Extracted data entries:
------------------------------------------------
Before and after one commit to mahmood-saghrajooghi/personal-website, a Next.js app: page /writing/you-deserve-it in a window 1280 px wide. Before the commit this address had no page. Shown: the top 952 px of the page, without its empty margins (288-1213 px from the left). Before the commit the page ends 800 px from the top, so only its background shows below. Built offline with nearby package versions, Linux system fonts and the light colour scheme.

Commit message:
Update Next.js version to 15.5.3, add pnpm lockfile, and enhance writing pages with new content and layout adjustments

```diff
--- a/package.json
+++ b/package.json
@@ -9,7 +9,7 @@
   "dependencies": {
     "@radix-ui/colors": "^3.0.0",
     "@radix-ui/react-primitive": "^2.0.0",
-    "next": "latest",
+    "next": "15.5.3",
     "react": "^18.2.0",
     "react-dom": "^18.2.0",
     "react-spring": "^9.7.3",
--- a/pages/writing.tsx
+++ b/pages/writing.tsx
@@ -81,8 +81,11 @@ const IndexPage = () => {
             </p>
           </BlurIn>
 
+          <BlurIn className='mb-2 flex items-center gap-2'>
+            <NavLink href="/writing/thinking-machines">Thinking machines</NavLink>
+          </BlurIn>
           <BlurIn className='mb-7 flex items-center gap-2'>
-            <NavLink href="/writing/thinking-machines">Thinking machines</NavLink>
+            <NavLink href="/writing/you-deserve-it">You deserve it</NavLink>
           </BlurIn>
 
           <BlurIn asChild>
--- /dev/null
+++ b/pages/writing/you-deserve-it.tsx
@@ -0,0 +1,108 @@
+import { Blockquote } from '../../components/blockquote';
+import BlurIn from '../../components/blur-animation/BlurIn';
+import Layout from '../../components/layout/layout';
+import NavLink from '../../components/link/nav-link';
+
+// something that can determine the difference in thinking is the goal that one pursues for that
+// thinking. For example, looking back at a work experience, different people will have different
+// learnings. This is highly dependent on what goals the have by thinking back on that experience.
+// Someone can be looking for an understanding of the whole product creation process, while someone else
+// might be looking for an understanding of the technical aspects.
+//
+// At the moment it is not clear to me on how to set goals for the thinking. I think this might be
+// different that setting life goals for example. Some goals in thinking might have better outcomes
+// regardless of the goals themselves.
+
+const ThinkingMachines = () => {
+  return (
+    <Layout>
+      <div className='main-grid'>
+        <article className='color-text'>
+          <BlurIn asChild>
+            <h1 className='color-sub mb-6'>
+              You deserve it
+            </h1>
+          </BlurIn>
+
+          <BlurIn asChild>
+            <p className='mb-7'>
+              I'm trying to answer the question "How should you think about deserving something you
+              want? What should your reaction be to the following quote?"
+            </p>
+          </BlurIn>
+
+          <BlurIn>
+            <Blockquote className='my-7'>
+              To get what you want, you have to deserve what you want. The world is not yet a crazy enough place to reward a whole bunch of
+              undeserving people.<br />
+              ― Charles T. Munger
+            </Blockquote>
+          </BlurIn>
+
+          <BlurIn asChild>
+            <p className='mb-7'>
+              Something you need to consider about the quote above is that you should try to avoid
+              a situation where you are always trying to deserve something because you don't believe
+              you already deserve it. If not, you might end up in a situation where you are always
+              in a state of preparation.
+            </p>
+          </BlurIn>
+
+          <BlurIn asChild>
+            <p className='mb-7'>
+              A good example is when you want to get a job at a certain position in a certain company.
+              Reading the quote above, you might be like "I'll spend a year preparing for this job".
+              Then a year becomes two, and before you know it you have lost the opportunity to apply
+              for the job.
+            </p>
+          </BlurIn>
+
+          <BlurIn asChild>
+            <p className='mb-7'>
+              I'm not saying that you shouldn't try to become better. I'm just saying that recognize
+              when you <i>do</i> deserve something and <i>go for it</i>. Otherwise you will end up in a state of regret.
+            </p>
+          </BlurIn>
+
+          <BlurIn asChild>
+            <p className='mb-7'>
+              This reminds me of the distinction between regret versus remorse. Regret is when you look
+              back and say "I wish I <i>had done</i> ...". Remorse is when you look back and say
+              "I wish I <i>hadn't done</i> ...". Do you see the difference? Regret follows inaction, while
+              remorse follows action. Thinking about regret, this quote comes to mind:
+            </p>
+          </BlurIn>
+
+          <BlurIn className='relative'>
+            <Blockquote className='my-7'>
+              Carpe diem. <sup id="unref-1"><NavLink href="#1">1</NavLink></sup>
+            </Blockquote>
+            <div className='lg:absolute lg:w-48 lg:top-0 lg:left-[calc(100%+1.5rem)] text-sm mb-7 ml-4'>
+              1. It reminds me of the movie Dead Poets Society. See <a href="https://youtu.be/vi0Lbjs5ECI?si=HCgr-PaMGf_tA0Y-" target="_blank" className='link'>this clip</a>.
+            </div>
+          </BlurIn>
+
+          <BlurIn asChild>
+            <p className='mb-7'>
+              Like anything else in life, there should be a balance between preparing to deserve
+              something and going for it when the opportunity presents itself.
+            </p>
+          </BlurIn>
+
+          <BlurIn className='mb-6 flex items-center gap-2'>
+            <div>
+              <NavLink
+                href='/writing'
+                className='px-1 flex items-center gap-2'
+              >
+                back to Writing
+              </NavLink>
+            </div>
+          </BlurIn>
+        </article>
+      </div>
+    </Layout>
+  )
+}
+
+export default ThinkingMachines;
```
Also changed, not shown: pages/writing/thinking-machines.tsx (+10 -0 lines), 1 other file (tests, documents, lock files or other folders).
------------------------------------------------
Task prompt: All records above are to be printed exactly, with nothing omitted.

Result:
Before and after one commit to mahmood-saghrajooghi/personal-website, a Next.js app: page /writing/you-deserve-it in a window 1280 px wide. Before the commit this address had no page. Shown: the top 952 px of the page, without its empty margins (288-1213 px from the left). Before the commit the page ends 800 px from the top, so only its background shows below. Built offline with nearby package versions, Linux system fonts and the light colour scheme.

Commit message:
Update Next.js version to 15.5.3, add pnpm lockfile, and enhance writing pages with new content and layout adjustments

```diff
--- a/package.json
+++ b/package.json
@@ -9,7 +9,7 @@
   "dependencies": {
     "@radix-ui/colors": "^3.0.0",
     "@radix-ui/react-primitive": "^2.0.0",
-    "next": "latest",
+    "next": "15.5.3",
     "react": "^18.2.0",
     "react-dom": "^18.2.0",
     "react-spring": "^9.7.3",
--- a/pages/writing.tsx
+++ b/pages/writing.tsx
@@ -81,8 +81,11 @@ const IndexPage = () => {
             </p>
           </BlurIn>
 
+          <BlurIn className='mb-2 flex items-center gap-2'>
+            <NavLink href="/writing/thinking-machines">Thinking machines</NavLink>
+          </BlurIn>
           <BlurIn className='mb-7 flex items-center gap-2'>
-            <NavLink href="/writing/thinking-machines">Thinking machines</NavLink>
+            <NavLink href="/writing/you-deserve-it">You deserve it</NavLink>
           </BlurIn>
 
           <BlurIn asChild>
--- /dev/null
+++ b/pages/writing/you-deserve-it.tsx
@@ -0,0 +1,108 @@
+import { Blockquote } from '../../components/blockquote';
+import BlurIn from '../../components/blur-animation/BlurIn';
+import Layout from '../../components/layout/layout';
+import NavLink from '../../components/link/nav-link';
+
+// something that can determine the difference in thinking is the goal that one pursues for that
+// thinking. For example, looking back at a work experience, different people will have different
+// learnings. This is highly dependent on what goals the have by thinking back on that experience.
+// Someone can be looking for an understanding of the whole product creation process, while someone else
+// might be looking for an understanding of the technical aspects.
+//
+// At the moment it is not clear to me on how to set goals for the thinking. I think this might be
+// different that setting life goals for example. Some goals in thinking might have better outcomes
+// regardless of the goals themselves.
+
+const ThinkingMachines = () => {
+  return (
+    <Layout>
+      <div className='main-grid'>
+        <article className='color-text'>
+          <BlurIn asChild>
+            <h1 className='color-sub mb-6'>
+              You deserve it
+            </h1>
+          </BlurIn>
+
+          <BlurIn asChild>
+            <p className='mb-7'>
+              I'm trying to answer the question "How should you think about deserving something you
+              want? What should your reaction be to the following quote?"
+            </p>
+          </BlurIn>
+
+          <BlurIn>
+            <Blockquote className='my-7'>
+              To get what you want, you have to deserve what you want. The world is not yet a crazy enough place to reward a whole bunch of
+              undeserving people.<br />
+              ― Charles T. Munger
+            </Blockquote>
+          </BlurIn>
+
+          <BlurIn asChild>
+            <p className='mb-7'>
+              Something you need to consider about the quote above is that you should try to avoid
+              a situation where you are always trying to deserve something because you don't believe
+              you already deserve it. If not, you might end up in a situation where you are always
+              in a state of preparation.
+            </p>
+          </BlurIn>
+
+          <BlurIn asChild>
+            <p className='mb-7'>
+              A good example is when you want to get a job at a certain position in a certain company.
+              Reading the quote above, you might be like "I'll spend a year preparing for this job".
+              Then a year becomes two, and before you know it you have lost the opportunity to apply
+              for the job.
+            </p>
+          </BlurIn>
+
+          <BlurIn asChild>
+            <p className='mb-7'>
+              I'm not saying that you shouldn't try to become better. I'm just saying that recognize
+              when you <i>do</i> deserve something and <i>go for it</i>. Otherwise you will end up in a state of regret.
+            </p>
+          </BlurIn>
+
+          <BlurIn asChild>
+            <p className='mb-7'>
+              This reminds me of the distinction between regret versus remorse. Regret is when you look
+              back and say "I wish I <i>had done</i> ...". Remorse is when you look back and say
+              "I wish I <i>hadn't done</i> ...". Do you see the difference? Regret follows inaction, while
+              remorse follows action. Thinking about regret, this quote comes to mind:
+            </p>
+          </BlurIn>
+
+          <BlurIn className='relative'>
+            <Blockquote className='my-7'>
+              Carpe diem. <sup id="unref-1"><NavLink href="#1">1</NavLink></sup>
+            </Blockquote>
+            <div className='lg:absolute lg:w-48 lg:top-0 lg:left-[calc(100%+1.5rem)] text-sm mb-7 ml-4'>
+              1. It reminds me of the movie Dead Poets Society. See <a href="https://youtu.be/vi0Lbjs5ECI?si=HCgr-PaMGf_tA0Y-" target="_blank" className='link'>this clip</a>.
+            </div>
+          </BlurIn>
+
+          <BlurIn asChild>
+            <p className='mb-7'>
+              Like anything else in life, there should be a balance between preparing to deserve
+              something and going for it when the opportunity presents itself.
+            </p>
+          </BlurIn>
+
+          <BlurIn className='mb-6 flex items-center gap-2'>
+            <div>
+              <NavLink
+                href='/writing'
+                className='px-1 flex items-center gap-2'
+              >
+                back to Writing
+              </NavLink>
+            </div>
+          </BlurIn>
+        </article>
+      </div>
+    </Layout>
+  )
+}
+
+export default ThinkingMachines;
```
Also changed, not shown: pages/writing/thinking-machines.tsx (+10 -0 lines), 1 other file (tests, documents, lock files or other folders).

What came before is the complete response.